Danny Alexander: A14 upgrade 'will not be delayed'

  • 4 December 2013
  • From the section England
Traffic on the A14
The A14 carries traffic from the port of Felixstowe to the Midlands

An upgrade to Cambridgeshire's A14 will not be delayed despite a U-turn over plans to make drivers pay for part of it, the Chief Secretary to the Treasury said.

Danny Alexander confirmed earlier that plans for a £1.5bn upgrade will instead be funded from general taxation.

The government said in June it could not afford improvements without tolls.

But Mr Alexander said changes had been made following a "very strong response to our consultation".

As part of the upgrade, a new extension will be built between Cambridge and Brampton and the A1 will be widened up to Alconbury.
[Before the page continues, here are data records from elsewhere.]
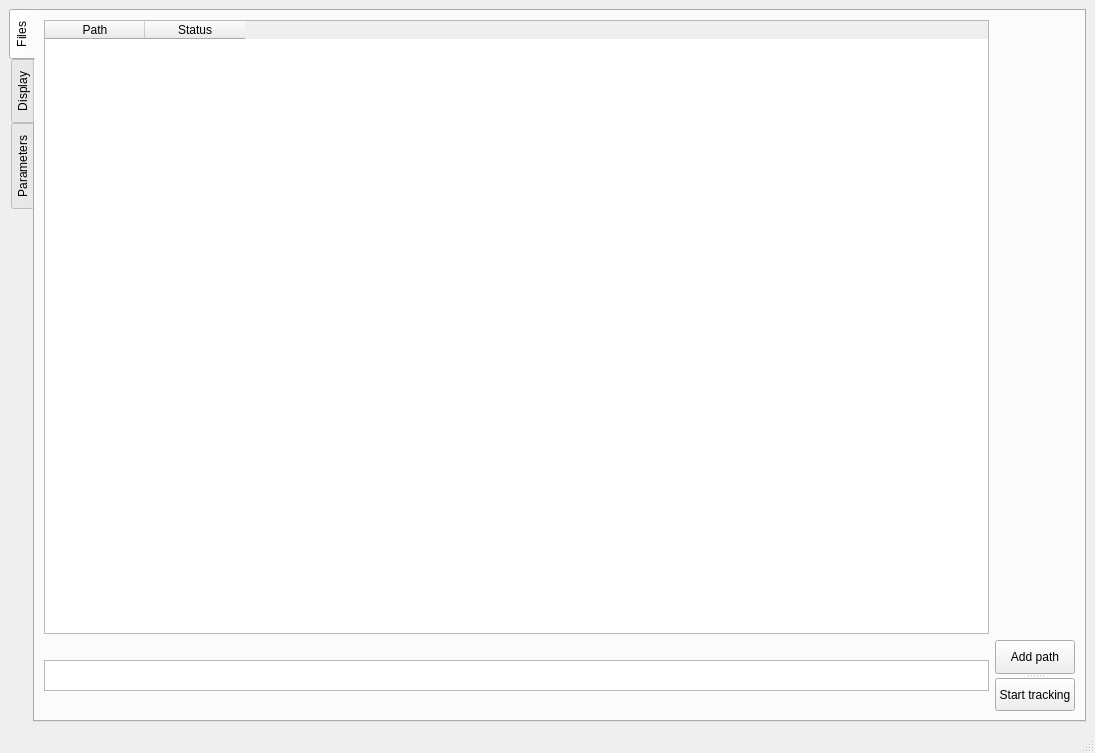
This is mainwindow.ui in FastTrackOrg/FastTrack as Qt 5 draws it before an edit. The edited form follows.
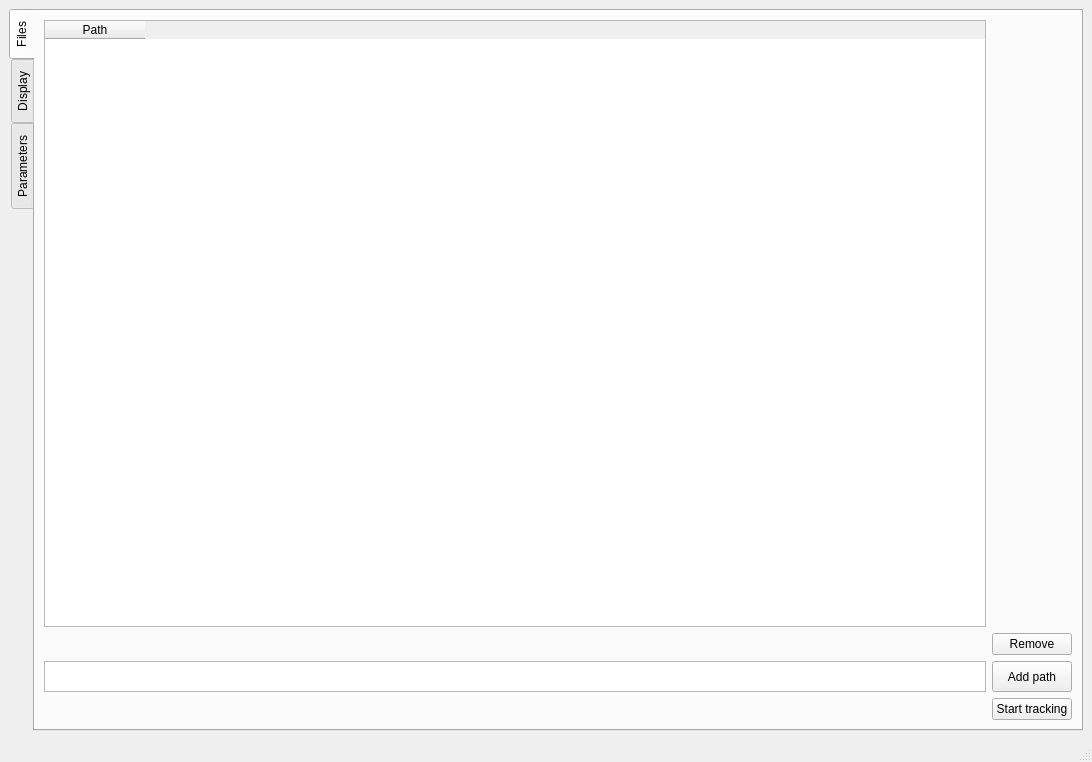
This is the edited form.

Commit message: [feat] main: add remove path

Diff of the .ui file:
```diff
--- a/mainwindow.ui
+++ b/mainwindow.ui
@@ -6,8 +6,8 @@
    <rect>
     <x>0</x>
     <y>0</y>
-    <width>1095</width>
-    <height>753</height>
+    <width>1092</width>
+    <height>762</height>
    </rect>
   </property>
   <property name="windowTitle">
@@ -35,14 +35,22 @@
             <string>Path</string>
            </property>
           </column>
-          <column>
+         </widget>
+        </item>
+        <item row="1" column="1">
+         <widget class="QPushButton" name="removePath">
+          <property name="maximumSize">
+           <size>
+            <width>151</width>
+            <height>34</height>
+           </size>
+          </property>
            <property name="text">
-            <string>Status</string>
-           </property>
-          </column>
+           <string>Remove</string>
+          </property>
          </widget>
         </item>
-        <item row="1" column="0">
+        <item row="2" column="0">
          <widget class="QTextEdit" name="textPathAdd">
           <property name="maximumSize">
            <size>
@@ -52,11 +60,7 @@
           </property>
          </widget>
         </item>
-        <item row="1" column="1">
-         <widget class="QSplitter" name="splitter">
-          <property name="orientation">
-           <enum>Qt::Vertical</enum>
-          </property>
+        <item row="2" column="1">
           <widget class="QPushButton" name="addPath">
            <property name="maximumSize">
             <size>
@@ -68,6 +72,8 @@
             <string>Add path</string>
            </property>
           </widget>
+        </item>
+        <item row="3" column="1">
           <widget class="QPushButton" name="startButton">
            <property name="maximumSize">
             <size>
@@ -78,7 +84,6 @@
            <property name="text">
             <string>Start tracking</string>
            </property>
-          </widget>
          </widget>
         </item>
        </layout>
```
Lines whose indentation alone changed are shown as unchanged. The commit also changes 2 other files.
Work is due to begin in 2016.

The Highways Agency said charges could have been between £1 and £1.50 for cars using the 12-mile (19km) stretch and about double the sum for lorries.

'Crucial link'

But campaigners, such as the Road Haulage Association, said the toll would have been a "tax on East Anglia" and increase business costs.

Proposed route of the A14 bypass

Mr Alexander said: "We had a very strong response to our consultation on that subject and the things that we were concerned about were making sure that we could still deliver the project on the timescale set out, given its economic importance, and we can even without the tolls.

"The A14 is a crucial link to the ports and improving it will lead to a 22% increase on local jobs."

Cambridge's Liberal Democrat MP Julian Huppert told BBC Look East the government had not found more money to carry out the improvements, but there was now less financial "risk" than when the project was first outlined with a toll.

He added he was "really pleased" with the outcome, saying there would have been a "huge risk" with drivers going through villages to avoid the toll.

Labour, however, has accused the government of an "incompetent approach" over the toll, saying plans had been delayed by three years and costs gone up by £200m.

Related Internet links

The BBC is not responsible for the content of external Internet sites